embarrassed to say “I am bleeding today.” It used to be that a woman bleeding
was sought for what she knew, for what she thought, because she was closest to
something bigger. A moon, a tide. It is time we started at the very
snake-center of our bodies and saw again the birthright of our strength, our
power, and of a knowing that is older and vaster by far than the
life-destroying cultural story we are currently living in.
You don’t have to know all
the details about what happened, and who did what, and why—the series of Bronze
Age invasions from the Russian steppe, the rise of the Roman Empire and a
fanatical Christian state, the Inquisition and witch burning times, the colonization

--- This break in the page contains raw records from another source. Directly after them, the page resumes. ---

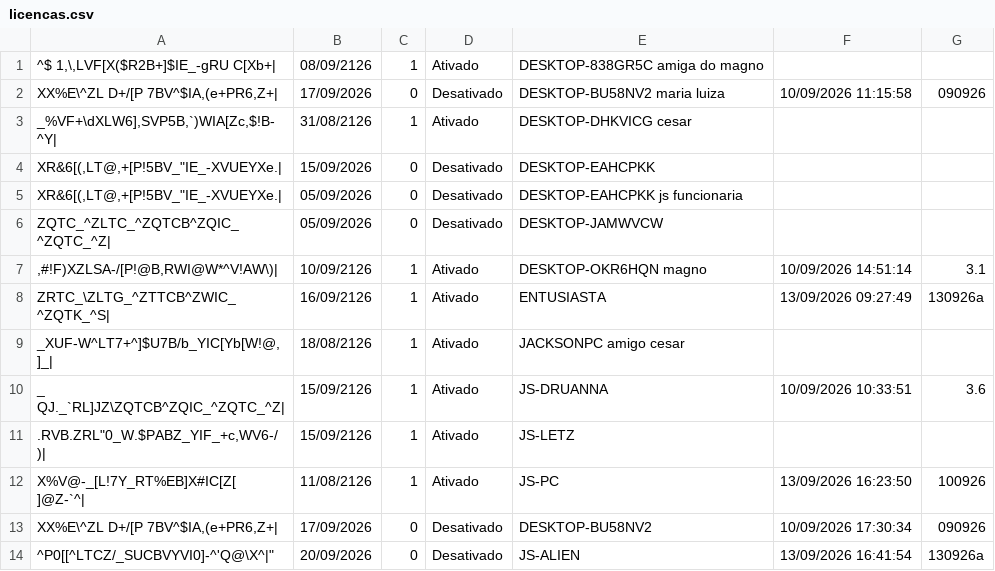
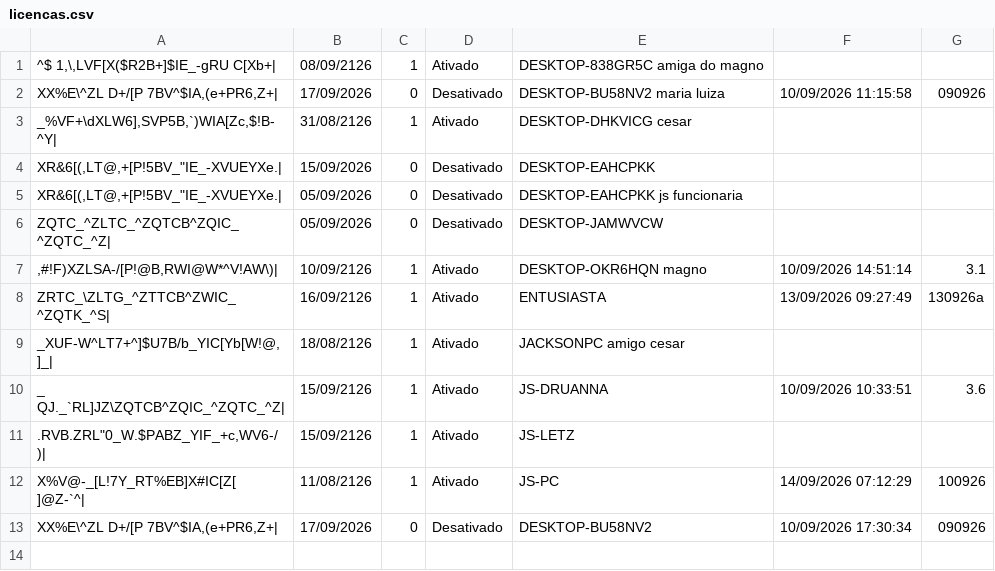
Before and after one commit to JLISPCAD/UPDATELISP, a CSV file: licencas.csv, drawn as a sheet; the diff names each change by its address in the sheet, - before the commit and + after, or states it on an @@ line.

Commit message:
Atualização e limpeza de duplicadas em 14/09/2026 07:12:29 (v100926)

```diff
--- a/licencas.csv
+++ b/licencas.csv
-F12: 13/09/2026 16:23:50
+F12: 14/09/2026 07:12:29
-row 14: ^P0[[^LTCZ/_SUCBVYVI0]-^'Q@\X^|" | 20/09/2026 | 0 | Desativado | JS-ALIEN | 13/09/2026 16:41:54 | 130926a
```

of the “New World” and onward—and how all of it is still embedded in the
legacies we enact today, to feel what is beneath, in the dark country of our
bodies, out of sight. All you have to do is begin at the center of yourself and
listen. Earth’s language and the language of the living world will speak
directly to you there, and tell you What Is True, from that wellspring which
has long been associated with the womb (if you have a female body), and the
center of yourself and your lifeforce (if you have a male body).
I want to pause here and
make it clear that this book, though deeply feminine, is not only for women but
for men too, and everyone between, around, above, below and sideways from those
gender designations. I want to make sure you know I am not disparaging the male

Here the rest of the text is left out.